Jaber is a corpulent, conceited man. He spends an hour holding forth on the military successes achieved by his militia, periodically shouting at his staff to bring maps and tea.
Yes, he finally admits, his men have engaged in plundering, but only rarely. Black sheep, after all, can be found everywhere, he says. "We are a large group. Some are good, some are bad. But they are fighting for our country, that's the most important thing."
And he adds: "In Hama there are militias. They are kidnappers, robbers and murderers." The reference, of course, is to the Tiger Forces, his rivals.
During the March 2016 battle for the city of Palmyra, famous for its ancient ruins, the two militias exchanged gunfire. A high-ranking military delegation was quickly sent from Damascus to mediate. Since then, Assad's people have tried to assign the Tigers and the Hawks to different fighting fronts.
From Kleptocrat to Warlord
Mohamed Jaber and his brother initially became rich from smuggling. In the 1990s, they began by spiriting oil into the country from Iraq before investing their millions in the steel industry. When the Syrian civil war began in 2011 and international sanctions isolated the Assad regime, they were asked to use their smuggling contacts to bring in badly needed oil and gasoline.
To protect their convoys as they drove through the desert, the Jabers recruited hundreds of former soldiers -- and criminals. In August 2013, Assad signed a decree allowing private businesspeople to maintain their own security forces, thus paving the way for kleptocrats in his favor to become warlords.
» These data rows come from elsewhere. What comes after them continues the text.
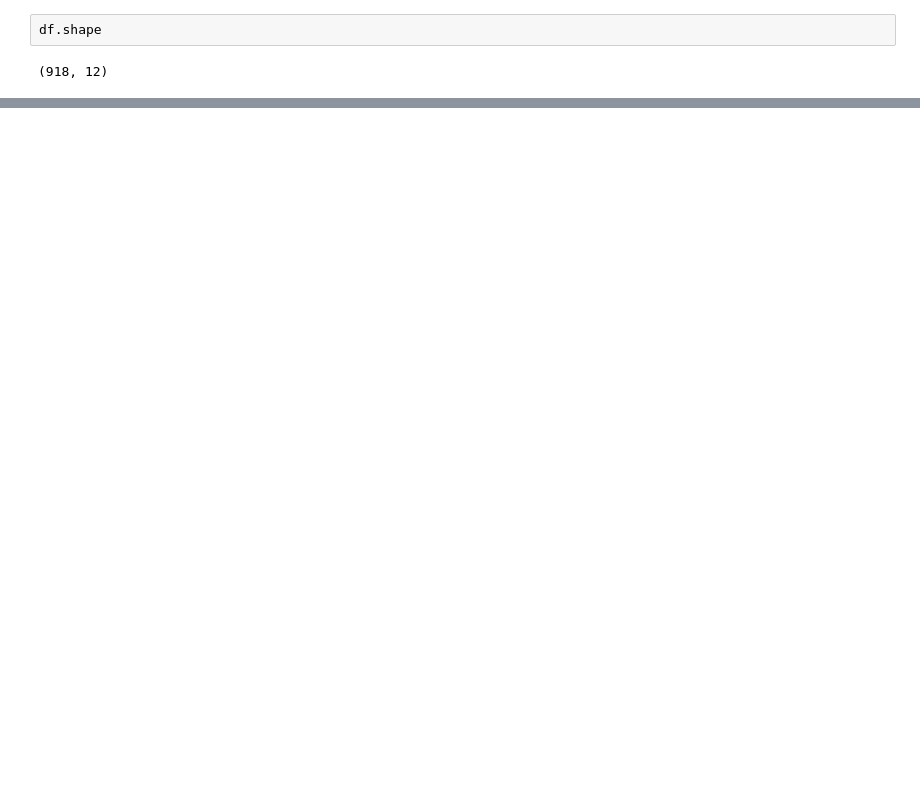
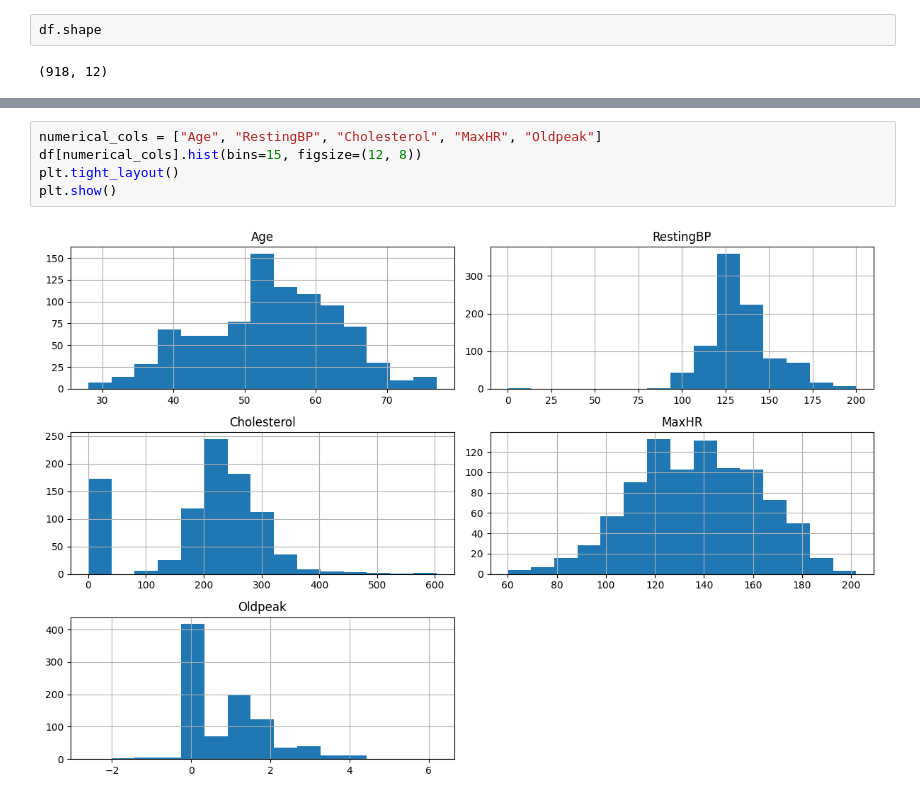
Before and after one commit to ADZRABARAKURA/Predicting_Diseases-pet-project, a Jupyter notebook: Heart_failure.ipynb, the cells around one changed output, grey strips where cells are left out. Cells and saved outputs as stored; diff of their text form; blank space fills up the shorter version.

```diff
--- a/Heart_failure.ipynb
+++ b/Heart_failure.ipynb
@@ -68,0 +197,7 @@ memory usage: 86.2+ KB
+# %%
+numerical_cols = ["Age", "RestingBP", "Cholesterol", "MaxHR", "Oldpeak"]
+df[numerical_cols].hist(bins=15, figsize=(12, 8))
+plt.tight_layout()
+plt.show()
+# %% [output]
+[figure, added]
```
Also changed, not shown: parts of 17 cells of this notebook.
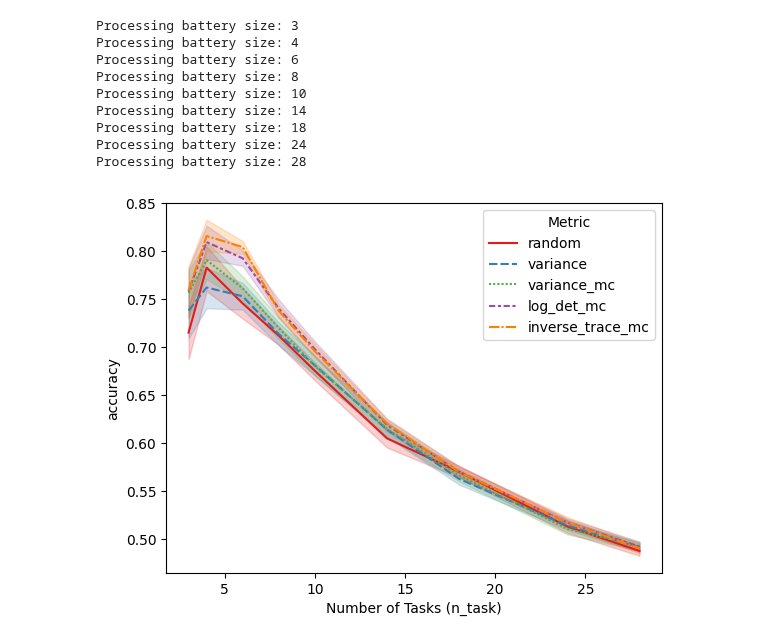
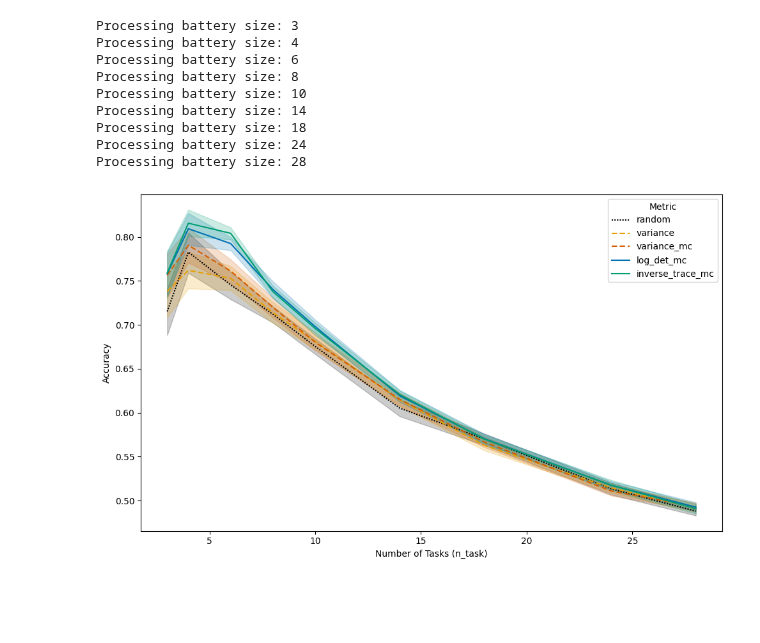
Before and after one commit to DiedrichsenLab/OptimalBattery, a Jupyter notebook: notebooks/5.sim_parcellate.ipynb, the cells around one changed output. Drawn from its saved outputs; the diff is of its cells as text; code cells hidden in the pictures; blank space fills up the shorter version.

```diff
--- a/notebooks/5.sim_parcellate.ipynb
+++ b/notebooks/5.sim_parcellate.ipynb
@@ -89,12 +89,40 @@ Processing battery size: 18
 Processing battery size: 24
 Processing battery size: 28
 # %%
-D.to_csv('parcellation_sim.tsv', index=False,sep='\t')
+# D.to_csv('eval_tsvs/parcellation_sim.tsv', index=False,sep='\t')
+D = pd.read_csv('eval_tsvs/parcellation_sim.tsv', sep='\t')
 # %%
-sns.lineplot(data=D,x="n_task", y="accuracy", hue="metric", style='metric',palette="Set1")
+custom_palette = {
+    'random': 'black',
+    'variance': '#E69F00',
+    'variance_mc': '#D55E00',
+    'log_det_mc': '#0072B2',
+    'inverse_trace_mc': '#009E73'
+}
+
+custom_dashes = {
+    'random': (1, 1),            # dotted
+    'variance': (4, 2),              # dashed
+    'variance_mc': (4, 2),           # dashed
+    'log_det_mc': '',        # solid
+    'inverse_trace_mc': '',  # solid
+}
+
+plt.figure(figsize=(10, 6))
+sns.lineplot(
+    data=D,
+    x="n_task",
+    y="accuracy",
+    hue="metric",
+    style="metric",
+    palette=custom_palette,
+    dashes=custom_dashes
+)
+
 plt.xlabel("Number of Tasks (n_task)")
-plt.ylabel("accuracy")
+plt.ylabel("Accuracy")
 plt.legend(title="Metric")
+plt.tight_layout()
 plt.show()
 # %% [output]
-[figure, old version]
+[figure, new version]
```
Also changed, not shown: 7 other files.
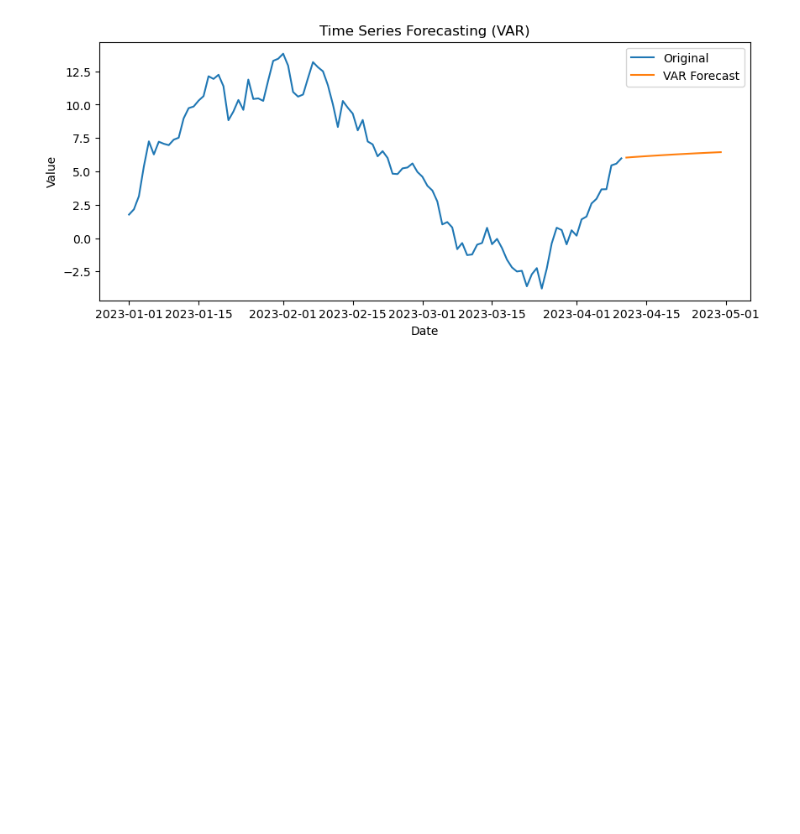
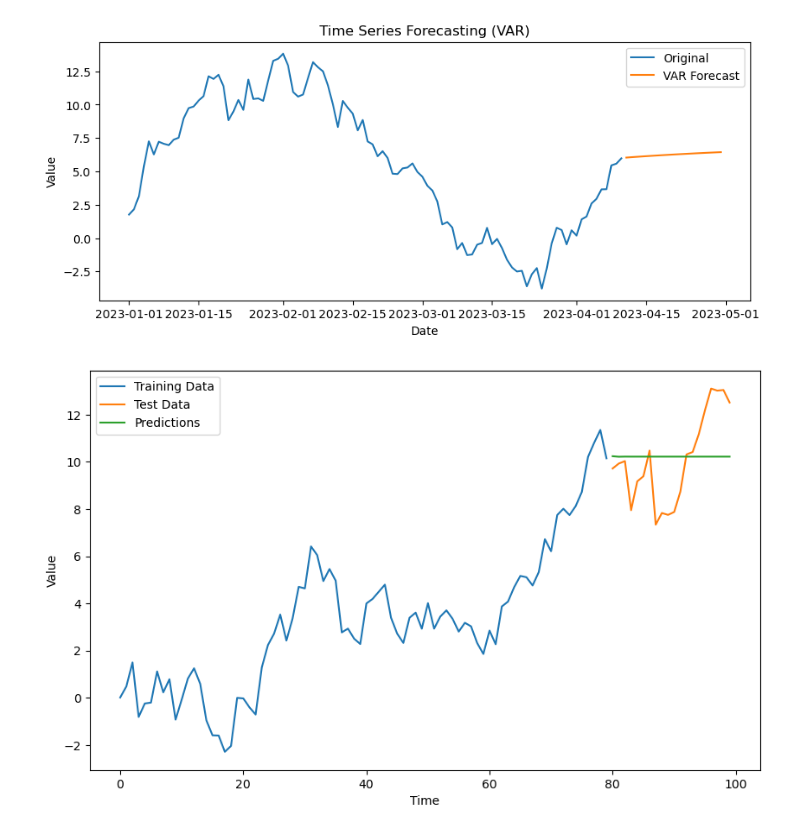
Before and after one commit to rjwrobel86/Python4Statistics, a Jupyter notebook: Notebooks/TimeSeriesAnalysis.ipynb, the cells around one changed output. Cells and saved outputs as stored; diff of their text form; code cells hidden in the pictures; blank space fills up the shorter version.

```diff
--- a/Notebooks/TimeSeriesAnalysis.ipynb
+++ b/Notebooks/TimeSeriesAnalysis.ipynb
@@ -181,3 +182,32 @@ plt.legend(loc='best')
 plt.show()
 # %% [output]
 [figure]
+# %%
+np.random.seed(7134)
+n = 100
+data = np.cumsum(np.random.randn(n))
+
+#Split the data into training and testing sets
+train_size = int(0.8 * n)
+train_data = data[:train_size]
+test_data = data[train_size:]
+
+#Fit the AR model to the training data
+order = (1, 1, 1)  #ARIMA(p, d, q)
+model = ARIMA(train_data, order=order)
+model_fit = model.fit()
+
+#Make predictions on the test data
+predictions = model_fit.predict(start=train_size, end=n-1)
+
+#Plot the original data and predicted values
+plt.figure(figsize=(10, 6))
+plt.plot(range(train_size), train_data, label='Training Data')
+plt.plot(range(train_size, n), test_data, label='Test Data')
+plt.plot(range(train_size, n), predictions, label='Predictions')
+plt.xlabel('Time')
+plt.ylabel('Value')
+plt.legend()
+plt.show()
+# %% [output]
+[figure, added]
```
Also changed, not shown: parts of 3 cells of this notebook, 13 other files.
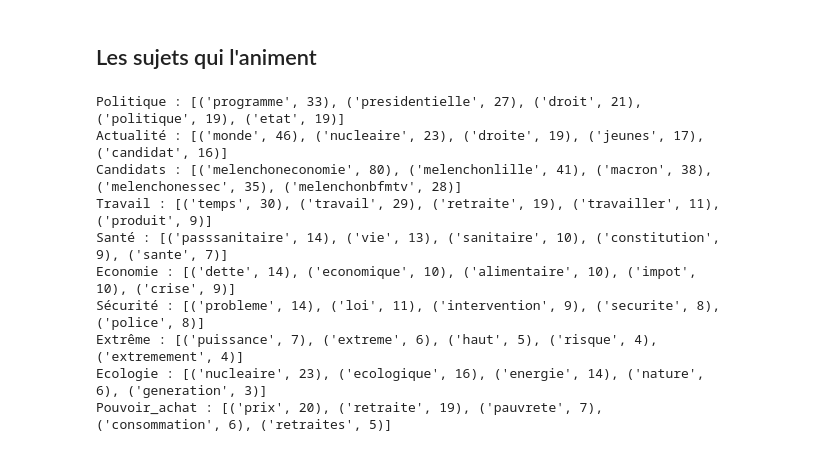
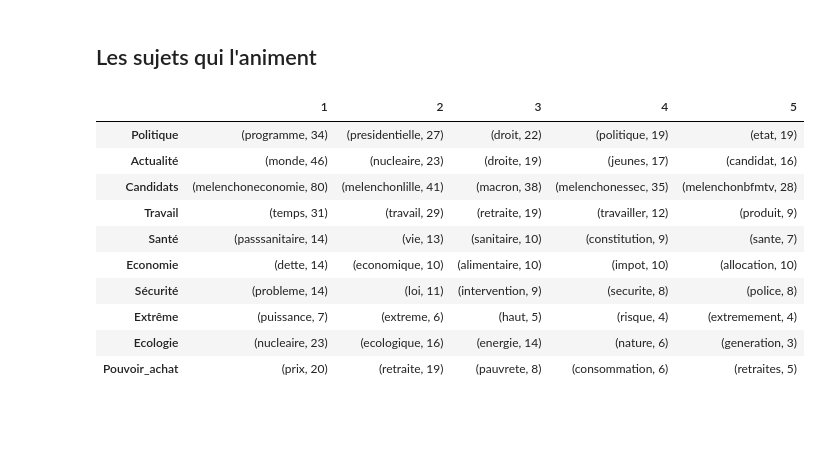
Before and after one commit to AntoineLecoursonnois/Training, a Jupyter notebook: Data_Analysis/Machine_Learning/NLP/Politics_on_twitter/3 - Design before deployment.ipynb, the cells around one changed output. Drawn from its saved outputs; the diff is of its cells as text; code cells hidden in the pictures; blank space fills up the shorter version.

```diff
--- a/Data_Analysis/Machine_Learning/NLP/Politics_on_twitter/3 - Design before deployment.ipynb
+++ b/Data_Analysis/Machine_Learning/NLP/Politics_on_twitter/3 - Design before deployment.ipynb
@@ -671,7 +687,10 @@ Samedi le recteur interdit ma rencontre avec les lycéens. Lundi la ministre Par
 # %% [markdown]
 ## Les sujets qui l'animent
 # %%
-def top_five_words_per_theme_per_user(user):
+def test_top_five_words_per_theme_per_user(user):
+    """
+    Returns Top 5 words per theme for a given user based on the number of time he/she use it
+    """
     # Generate a list of all users
     list_of_users = list(df_ready_for_nlp["user"].unique())
 
@@ -691,29 +710,41 @@ def top_five_words_per_theme_per_user(user):
             # Append it to the list
             user_words.append(word)
 
-    # For each vocabulary stored in lexicons check how many times it appears in user_words
-    # Define a list to store the top 5 words per lexicon
-    top_five_words = []
+    # Create a dictionary that will store the top words for every theme
+    top_words_per_theme_dict = {}
+    # Go in Lexicon_themes and dissociate theme and lexicon
     for theme, lexicon in lexicon_themes.items():
-        test_dico ={}
-        # For each word in the theme's lexicon
+        # Create a dictionary that will store the top words only for this theme
+        top_words_for_this_theme_dict ={}
+        # Iterate over each word stored in this lexicon
         for word in lexicon:
             # Count how many times it appears in user_words
             score = user_words.count(word)
-            test_dico[word] = score
-        sorted_list = sorted(test_dico.items(), key = lambda kv: kv[1], reverse=True)
-        top_five_words.append(sorted_list)
-        print(f"{theme} : {sorted_list[:5]}")
+            # Store how many times the given user used this word, in the dictionary created for this only theme
+            top_words_for_this_theme_dict[word] = score
+        # Now that we iterate over every words stored in this theme, sort it per word's score
+        sorted_top_words_for_this_theme_dict = sorted(top_words_for_this_theme_dict.items(), key = lambda kv: kv[1], reverse=True)
+        # Only keep the first five
+        top_words_per_theme_dict[theme] = sorted_top_words_for_this_theme_dict[:5]
+
+    # Convert the dictionary with the top 5 words per theme into a DataFrame
+    top_words_per_theme = pd.DataFrame(top_words_per_theme_dict)
+    # Raise the index by 1 to start at 1
+    top_words_per_theme.index += 1
+
+    # Transpose the DataFrame to fix the themes as index
+    return top_words_per_theme.T
-# %%
-top_five_words_per_theme_per_user(user="JLMelenchon")
-# %% [output]
-Politique : [('programme', 33), ('presidentielle', 27), ('droit', 21), ('politique', 19), ('etat', 19)]
-Actualité : [('monde', 46), ('nucleaire', 23), ('droite', 19), ('jeunes', 17), ('candidat', 16)]
-Candidats : [('melenchoneconomie', 80), ('melenchonlille', 41), ('macron', 38), ('melenchonessec', 35), ('melenchonbfmtv', 28)]
-Travail : [('temps', 30), ('travail', 29), ('retraite', 19), ('travailler', 11), ('produit', 9)]
-Santé : [('passsanitaire', 14), ('vie', 13), ('sanitaire', 10), ('constitution', 9), ('sante', 7)]
-Economie : [('dette', 14), ('economique', 10), ('alimentaire', 10), ('impot', 10), ('crise', 9)]
-Sécurité : [('probleme', 14), ('loi', 11), ('intervention', 9), ('securite', 8), ('police', 8)]
-Extrême : [('puissance', 7), ('extreme', 6), ('haut', 5), ('risque', 4), ('extremement', 4)]
-Ecologie : [('nucleaire', 23), ('ecologique', 16), ('energie', 14), ('nature', 6), ('generation', 3)]
-Pouvoir_achat : [('prix', 20), ('retraite', 19), ('pauvrete', 7), ('consommation', 6), ('retraites', 5)]
+# %%
+test_top_five_words_per_theme_per_user(user="JLMelenchon")
+# %% [output]
+|  | 1 | 2 | 3 | 4 | 5 |
+| Politique | (programme, 34) | (presidentielle, 27) | (droit, 22) | (politique, 19) | (etat, 19) |
+| Actualité | (monde, 46) | (nucleaire, 23) | (droite, 19) | (jeunes, 17) | (candidat, 16) |
+| Candidats | (melenchoneconomie, 80) | (melenchonlille, 41) | (macron, 38) | (melenchonessec, 35) | (melenchonbfmtv, 28) |
+| Travail | (temps, 31) | (travail, 29) | (retraite, 19) | (travailler, 12) | (produit, 9) |
+| Santé | (passsanitaire, 14) | (vie, 13) | (sanitaire, 10) | (constitution, 9) | (sante, 7) |
+| Economie | (dette, 14) | (economique, 10) | (alimentaire, 10) | (impot, 10) | (allocation, 10) |
+| Sécurité | (probleme, 14) | (loi, 11) | (intervention, 9) | (securite, 8) | (police, 8) |
+| Extrême | (puissance, 7) | (extreme, 6) | (haut, 5) | (risque, 4) | (extremement, 4) |
+| Ecologie | (nucleaire, 23) | (ecologique, 16) | (energie, 14) | (nature, 6) | (generation, 3) |
+| Pouvoir_achat | (prix, 20) | (retraite, 19) | (pauvrete, 8) | (consommation, 6) | (retraites, 5) |
```
Also changed, not shown: parts of 19 cells of this notebook, 1 other file.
Jaber, though, says he isn't interested in either power or money, claiming he already has enough of both. Rather, he only wants to help the great President Bashar Assad. When the war is over, he'll lay down his weapons he says, before adding a bit later: "We could control over 60 percent of the country, if we were allowed to."
The Russians have a pragmatic approach to the militias: Depending on the situation, the local warlords are given weapons, medals and selfies with Russian officers. But privately the Russian generals complain about the shocking state of the army and about the militias.
If the warlords become more powerful, Assad may soon become little more than a figurehead, surrounded by a coterie of robbers and smugglers. And the militias are also gaining political influence: In parliamentary elections last spring, candidates from the old ruling class didn't do as well as they had in the past. Instead, candidates affiliated with the warlords emerged victorious.
Elections in Syria, of course, don't reflect the will of the electorate. They only show who has the power to get his candidates elected. It is often said that, while Assad might be dreadful, he is the last remaining state authority in the country. But the strength of the militias shows that he lost even that authority long ago.
With reporting by Tobias Schneider
- Part 1: Assad's Control Erodes as Warlords Gain Upper Hand
- Part 2: Ending in Fiasco